Personality differences can be overcome by discovering each team member's personality type. Have each team member fill out a personality questionnaire that includes information at the end about how each personality type perceives information differently, communicates differently and interacts with others. The team should share the findings of the tests with one another and brainstorm about how they can all work together by understanding their individual strengths and weaknesses.
A skills-based team building session isn't a fun, ice-breaking activity. Instead, it involves workshops and seminars that teach specific skills on how to handle conflict that may erupt between different personalities, how to reach a consensus among different personalities, and even how to respond to criticism. Often, a professional facilitator leads the workshops. The sessions also include homework that includes implementing the skills taught in the workshop by assigning team members to work together to accomplish specific goals.
Creative exercises are more fun, laid-back sessions that allow team members with different personalities to understand one another better in a non-threatening atmosphere. One often-used method involves having each team member draw a personality tree. The root symbolizes the person's basic beliefs, the branches represent relationships and interests, the fruit on the tree symbolizes achievements and the buds are dreams and goals. The team members then meet together and each person shares his tree and explains what each item means to him.
An activity-based session is the more traditional type of team building activity. Participants with different personalities are forced to rely on one another in order to reach a goal.
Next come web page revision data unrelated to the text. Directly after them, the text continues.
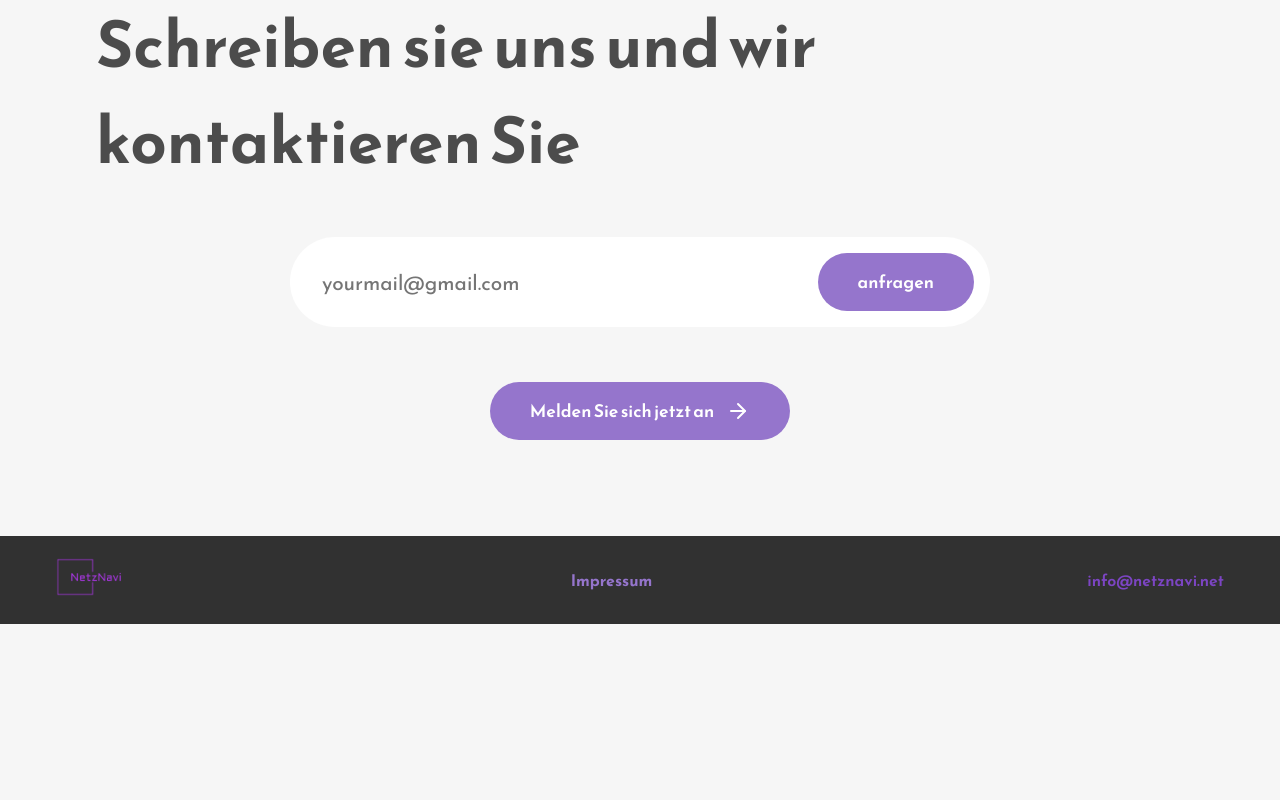
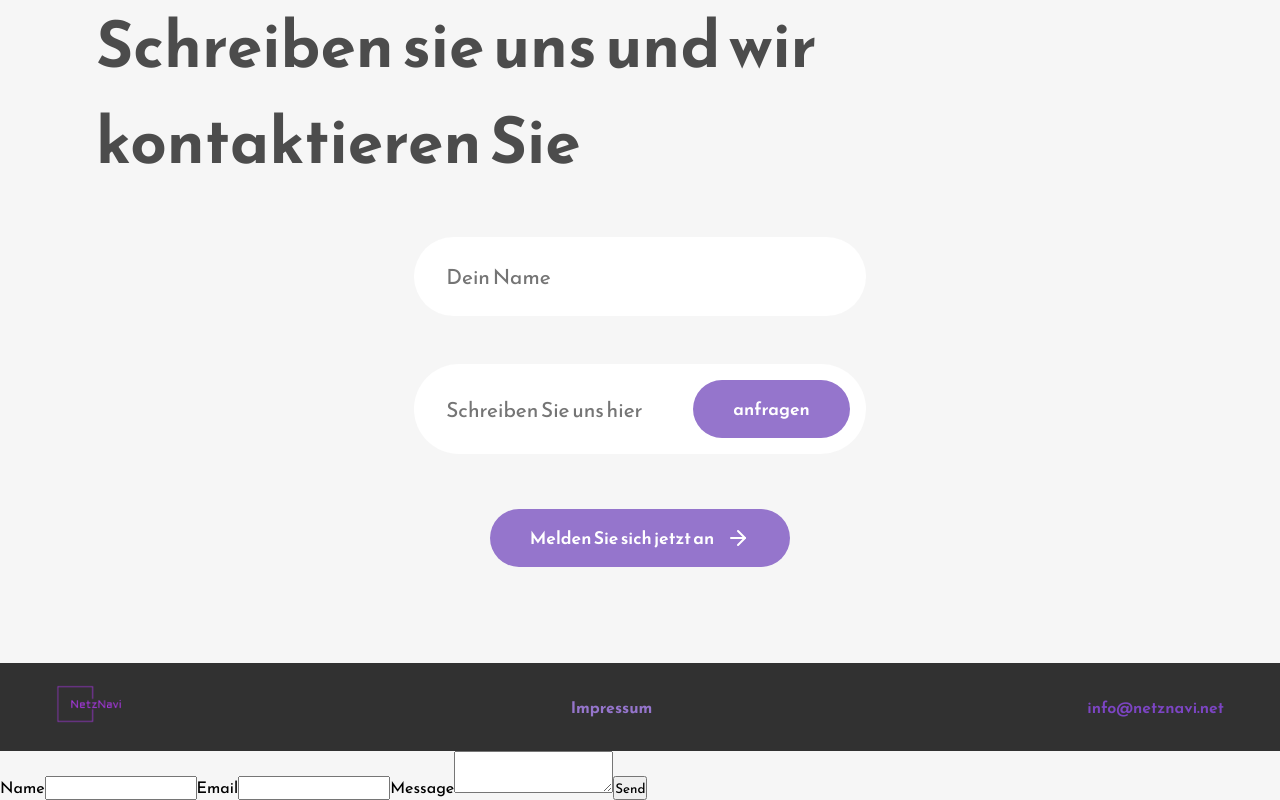
Before and after one commit to YuvrajShekhar/NetzNavi-Landing-Page, a React (Create React App) app: page / in a window 1280 px wide. Shown: the part 5727-6527 px from the top of the page. Before the commit the page ends 6351 px from the top, so only its background shows below. Built offline with nearby package versions, Linux system fonts and the light colour scheme.

Commit message:
added email functionality

```diff
--- a/package.json
+++ b/package.json
@@ -3,6 +3,7 @@
   "version": "0.1.0",
   "private": true,
   "dependencies": {
+    "@emailjs/browser": "^4.4.1",
     "@emotion/react": "^11.14.0",
     "@emotion/styled": "^11.14.0",
     "@mui/icons-material": "^6.3.1",
--- a/src/App.js
+++ b/src/App.js
@@ -8,6 +8,7 @@ import Contact from './Components/Contact';
 import Footer from './Components/Footer';
 import Slideshow from './Components/Slideshow';
 import CopyrightPage from "./Components/CopyrightPage";
+import ContactUs from './Components/send_mail';
 import { BrowserRouter as Router, Routes, Route } from "react-router-dom";
 
 function App() {
@@ -40,6 +41,7 @@ const MainLayout = () => {
         <div id="contact"><Contact/></div>
       </div>
       <Footer />
+      <ContactUs />
     </>
   );
 };
--- a/src/Components/Contact.jsx
+++ b/src/Components/Contact.jsx
@@ -1,17 +1,45 @@
-import React from 'react'
+import React , { useRef } from 'react'
 import {FiArrowRight} from "react-icons/fi"
+import emailjs from '@emailjs/browser';
 
 const Contact = () => {
+
+  const form = useRef();
+
+  const sendEmail = (e) => {
+    e.preventDefault();
+
+    emailjs
+      .sendForm('service_bz2ep9o', 'template_gqtdfvc', form.current, {
+        publicKey: 'BHrJzyb1ZbdjBK4ul',
+      })
+      .then(
+        () => {
+          console.log('SUCCESS!');
+        },
+        (error) => {
+          console.log('FAILED...', error.text);
+        },
+      );
+  };
+
+
+
   return (
     <div className='contact-page-wrapper'>
         <h1 className='primary-heading'>
         Haben wir ihr Interesse geweckt?
         </h1>
         <h1 className='primary-heading'>Schreiben sie uns und wir kontaktieren Sie</h1>
+        <form ref={form} onSubmit={sendEmail}>
         <div className='contact-form-container'>
-            <input type="text" placeholder='yourmail@gmail.com'/>
-            <button className='secondary-button'>anfragen</button>
+            <input type="text" name="user_name" placeholder='Dein Name'/>
         </div>
+        <div className='contact-form-container'>
+            <input type="text" name="message" placeholder='Schreiben Sie uns hier'/>
+            <button className='secondary-button' type="submit" value="Send" >anfragen</button>
+        </div>
+        </form>
         <button className='secondary-button' style={{marginTop:'5%'}} onClick={() => window.open("https://netznavi.net/", "_blank", "noopener,noreferrer")}>
             Melden Sie sich jetzt an <FiArrowRight/>
             </button>
--- /dev/null
+++ b/src/Components/send_mail.jsx
@@ -0,0 +1,37 @@
+import React, { useRef } from 'react';
+import emailjs from '@emailjs/browser';
+
+export const ContactUs = () => {
+  const form = useRef();
+
+  const sendEmail = (e) => {
+    e.preventDefault();
+
+    emailjs
+      .sendForm('service_bz2ep9o', 'template_gqtdfvc', form.current, {
+        publicKey: 'BHrJzyb1ZbdjBK4ul',
+      })
+      .then(
+        () => {
+          console.log('SUCCESS!');
+        },
+        (error) => {
+          console.log('FAILED...', error.text);
+        },
+      );
+  };
+
+  return (
+    <form ref={form} onSubmit={sendEmail}>
+      <label>Name</label>
+      <input type="text" name="user_name" />
+      <label>Email</label>
+      <input type="email" name="user_email" />
+      <label>Message</label>
+      <textarea name="message" />
+      <input type="submit" value="Send" />
+    </form>
+  );
+};
+
+export default ContactUs;
```
Also changed, not shown: 1 other file (tests, documents, lock files or other folders).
This can teach employees to learn to trust one another despite having different personalities. These activities usually take place outdoors and may involve exercises such as completing a ropes course or participating in a boot camp. A ropes course consists of different outdoor stations with group problem-solving challenges. The tasks are typically grouped in high and low categories, such as using a rope to climb a 35-foot tower or getting a group across a swinging balance beam.
With features published by media such as Business Week and Fox News, Stephanie Dube Dwilson is an accomplished writer with a law degree and a master's in science and technology journalism. She has written for law firms, public relations and marketing agencies, science and technology websites, and business magazines.